[GIVEN RECORDS Boundary: Start]

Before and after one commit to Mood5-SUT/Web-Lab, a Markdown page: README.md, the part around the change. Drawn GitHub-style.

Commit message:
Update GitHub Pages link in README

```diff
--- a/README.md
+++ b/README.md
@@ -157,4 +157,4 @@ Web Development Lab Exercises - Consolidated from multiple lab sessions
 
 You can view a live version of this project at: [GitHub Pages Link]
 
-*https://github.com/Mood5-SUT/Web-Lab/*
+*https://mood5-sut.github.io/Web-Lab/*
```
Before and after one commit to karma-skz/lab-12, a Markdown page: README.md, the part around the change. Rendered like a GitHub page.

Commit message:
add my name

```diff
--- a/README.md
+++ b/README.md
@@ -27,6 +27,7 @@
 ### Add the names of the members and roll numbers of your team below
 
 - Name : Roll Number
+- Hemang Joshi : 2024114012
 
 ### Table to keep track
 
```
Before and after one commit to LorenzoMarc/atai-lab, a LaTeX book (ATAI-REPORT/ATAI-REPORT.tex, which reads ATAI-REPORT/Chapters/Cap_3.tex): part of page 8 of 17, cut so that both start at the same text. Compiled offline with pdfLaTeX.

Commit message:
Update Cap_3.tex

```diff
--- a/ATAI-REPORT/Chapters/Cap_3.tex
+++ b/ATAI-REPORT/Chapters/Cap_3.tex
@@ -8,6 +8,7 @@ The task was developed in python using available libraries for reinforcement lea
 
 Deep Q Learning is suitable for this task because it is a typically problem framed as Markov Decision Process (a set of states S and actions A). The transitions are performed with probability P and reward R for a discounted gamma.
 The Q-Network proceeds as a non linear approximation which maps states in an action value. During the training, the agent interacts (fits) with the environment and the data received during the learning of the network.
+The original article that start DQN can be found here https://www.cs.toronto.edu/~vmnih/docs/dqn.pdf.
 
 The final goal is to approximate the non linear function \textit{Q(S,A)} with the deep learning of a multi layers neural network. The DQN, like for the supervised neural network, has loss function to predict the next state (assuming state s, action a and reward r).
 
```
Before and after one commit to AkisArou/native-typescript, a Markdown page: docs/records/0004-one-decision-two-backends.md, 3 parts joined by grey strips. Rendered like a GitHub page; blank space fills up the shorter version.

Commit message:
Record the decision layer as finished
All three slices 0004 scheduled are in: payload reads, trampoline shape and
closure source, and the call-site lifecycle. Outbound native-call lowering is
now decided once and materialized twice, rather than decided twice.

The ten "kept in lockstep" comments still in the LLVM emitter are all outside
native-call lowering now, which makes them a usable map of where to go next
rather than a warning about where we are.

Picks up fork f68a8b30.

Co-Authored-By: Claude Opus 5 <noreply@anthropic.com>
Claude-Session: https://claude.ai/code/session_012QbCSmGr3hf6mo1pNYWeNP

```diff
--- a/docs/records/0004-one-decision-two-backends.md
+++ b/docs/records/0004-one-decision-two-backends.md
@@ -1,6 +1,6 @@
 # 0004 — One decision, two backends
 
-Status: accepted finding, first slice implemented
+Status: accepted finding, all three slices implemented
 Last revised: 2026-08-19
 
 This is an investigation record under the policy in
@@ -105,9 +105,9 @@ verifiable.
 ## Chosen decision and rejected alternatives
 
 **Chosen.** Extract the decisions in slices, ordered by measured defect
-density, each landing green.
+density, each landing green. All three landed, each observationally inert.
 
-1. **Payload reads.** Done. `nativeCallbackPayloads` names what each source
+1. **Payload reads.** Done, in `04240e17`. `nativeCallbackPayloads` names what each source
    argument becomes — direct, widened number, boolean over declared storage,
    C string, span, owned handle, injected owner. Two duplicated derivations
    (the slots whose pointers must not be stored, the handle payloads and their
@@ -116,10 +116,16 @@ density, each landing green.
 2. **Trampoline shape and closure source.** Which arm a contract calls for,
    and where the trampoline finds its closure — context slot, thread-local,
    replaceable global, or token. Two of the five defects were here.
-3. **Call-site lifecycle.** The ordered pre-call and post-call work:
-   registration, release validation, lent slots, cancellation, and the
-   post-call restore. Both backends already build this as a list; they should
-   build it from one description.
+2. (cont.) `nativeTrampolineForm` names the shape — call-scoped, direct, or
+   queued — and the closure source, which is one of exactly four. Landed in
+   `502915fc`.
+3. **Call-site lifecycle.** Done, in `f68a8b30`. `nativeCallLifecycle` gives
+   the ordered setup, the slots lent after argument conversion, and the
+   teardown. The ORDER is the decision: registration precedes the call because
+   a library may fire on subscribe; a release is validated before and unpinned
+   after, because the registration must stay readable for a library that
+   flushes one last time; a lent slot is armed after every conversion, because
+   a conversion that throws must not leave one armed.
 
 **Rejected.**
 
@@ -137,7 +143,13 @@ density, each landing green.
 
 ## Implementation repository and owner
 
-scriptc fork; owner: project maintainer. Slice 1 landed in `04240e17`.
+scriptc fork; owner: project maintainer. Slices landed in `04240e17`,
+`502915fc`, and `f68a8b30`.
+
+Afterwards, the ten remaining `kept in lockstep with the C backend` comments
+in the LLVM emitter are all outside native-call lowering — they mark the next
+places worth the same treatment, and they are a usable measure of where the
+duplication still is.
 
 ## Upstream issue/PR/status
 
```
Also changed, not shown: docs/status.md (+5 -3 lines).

[GIVEN RECORDS Boundary: End]

### DIRECTIONS FOR THIS TASK
All of the material is to be copied word for word.

### FINISHED TASK
Before and after one commit to Mood5-SUT/Web-Lab, a Markdown page: README.md, the part around the change. Drawn GitHub-style.

Commit message:
Update GitHub Pages link in README

```diff
--- a/README.md
+++ b/README.md
@@ -157,4 +157,4 @@ Web Development Lab Exercises - Consolidated from multiple lab sessions
 
 You can view a live version of this project at: [GitHub Pages Link]
 
-*https://github.com/Mood5-SUT/Web-Lab/*
+*https://mood5-sut.github.io/Web-Lab/*
```
Before and after one commit to karma-skz/lab-12, a Markdown page: README.md, the part around the change. Rendered like a GitHub page.

Commit message:
add my name

```diff
--- a/README.md
+++ b/README.md
@@ -27,6 +27,7 @@
 ### Add the names of the members and roll numbers of your team below
 
 - Name : Roll Number
+- Hemang Joshi : 2024114012
 
 ### Table to keep track
 
```
Before and after one commit to LorenzoMarc/atai-lab, a LaTeX book (ATAI-REPORT/ATAI-REPORT.tex, which reads ATAI-REPORT/Chapters/Cap_3.tex): part of page 8 of 17, cut so that both start at the same text. Compiled offline with pdfLaTeX.

Commit message:
Update Cap_3.tex

```diff
--- a/ATAI-REPORT/Chapters/Cap_3.tex
+++ b/ATAI-REPORT/Chapters/Cap_3.tex
@@ -8,6 +8,7 @@ The task was developed in python using available libraries for reinforcement lea
 
 Deep Q Learning is suitable for this task because it is a typically problem framed as Markov Decision Process (a set of states S and actions A). The transitions are performed with probability P and reward R for a discounted gamma.
 The Q-Network proceeds as a non linear approximation which maps states in an action value. During the training, the agent interacts (fits) with the environment and the data received during the learning of the network.
+The original article that start DQN can be found here https://www.cs.toronto.edu/~vmnih/docs/dqn.pdf.
 
 The final goal is to approximate the non linear function \textit{Q(S,A)} with the deep learning of a multi layers neural network. The DQN, like for the supervised neural network, has loss function to predict the next state (assuming state s, action a and reward r).
 
```
Before and after one commit to AkisArou/native-typescript, a Markdown page: docs/records/0004-one-decision-two-backends.md, 3 parts joined by grey strips. Rendered like a GitHub page; blank space fills up the shorter version.

Commit message:
Record the decision layer as finished
All three slices 0004 scheduled are in: payload reads, trampoline shape and
closure source, and the call-site lifecycle. Outbound native-call lowering is
now decided once and materialized twice, rather than decided twice.

The ten "kept in lockstep" comments still in the LLVM emitter are all outside
native-call lowering now, which makes them a usable map of where to go next
rather than a warning about where we are.

Picks up fork f68a8b30.

Co-Authored-By: Claude Opus 5 <noreply@anthropic.com>
Claude-Session: https://claude.ai/code/session_012QbCSmGr3hf6mo1pNYWeNP

```diff
--- a/docs/records/0004-one-decision-two-backends.md
+++ b/docs/records/0004-one-decision-two-backends.md
@@ -1,6 +1,6 @@
 # 0004 — One decision, two backends
 
-Status: accepted finding, first slice implemented
+Status: accepted finding, all three slices implemented
 Last revised: 2026-08-19
 
 This is an investigation record under the policy in
@@ -105,9 +105,9 @@ verifiable.
 ## Chosen decision and rejected alternatives
 
 **Chosen.** Extract the decisions in slices, ordered by measured defect
-density, each landing green.
+density, each landing green. All three landed, each observationally inert.
 
-1. **Payload reads.** Done. `nativeCallbackPayloads` names what each source
+1. **Payload reads.** Done, in `04240e17`. `nativeCallbackPayloads` names what each source
    argument becomes — direct, widened number, boolean over declared storage,
    C string, span, owned handle, injected owner. Two duplicated derivations
    (the slots whose pointers must not be stored, the handle payloads and their
@@ -116,10 +116,16 @@ density, each landing green.
 2. **Trampoline shape and closure source.** Which arm a contract calls for,
    and where the trampoline finds its closure — context slot, thread-local,
    replaceable global, or token. Two of the five defects were here.
-3. **Call-site lifecycle.** The ordered pre-call and post-call work:
-   registration, release validation, lent slots, cancellation, and the
-   post-call restore. Both backends already build this as a list; they should
-   build it from one description.
+2. (cont.) `nativeTrampolineForm` names the shape — call-scoped, direct, or
+   queued — and the closure source, which is one of exactly four. Landed in
+   `502915fc`.
+3. **Call-site lifecycle.** Done, in `f68a8b30`. `nativeCallLifecycle` gives
+   the ordered setup, the slots lent after argument conversion, and the
+   teardown. The ORDER is the decision: registration precedes the call because
+   a library may fire on subscribe; a release is validated before and unpinned
+   after, because the registration must stay readable for a library that
+   flushes one last time; a lent slot is armed after every conversion, because
+   a conversion that throws must not leave one armed.
 
 **Rejected.**
 
@@ -137,7 +143,13 @@ density, each landing green.
 
 ## Implementation repository and owner
 
-scriptc fork; owner: project maintainer. Slice 1 landed in `04240e17`.
+scriptc fork; owner: project maintainer. Slices landed in `04240e17`,
+`502915fc`, and `f68a8b30`.
+
+Afterwards, the ten remaining `kept in lockstep with the C backend` comments
+in the LLVM emitter are all outside native-call lowering — they mark the next
+places worth the same treatment, and they are a usable measure of where the
+duplication still is.
 
 ## Upstream issue/PR/status
 
```
Also changed, not shown: docs/status.md (+5 -3 lines).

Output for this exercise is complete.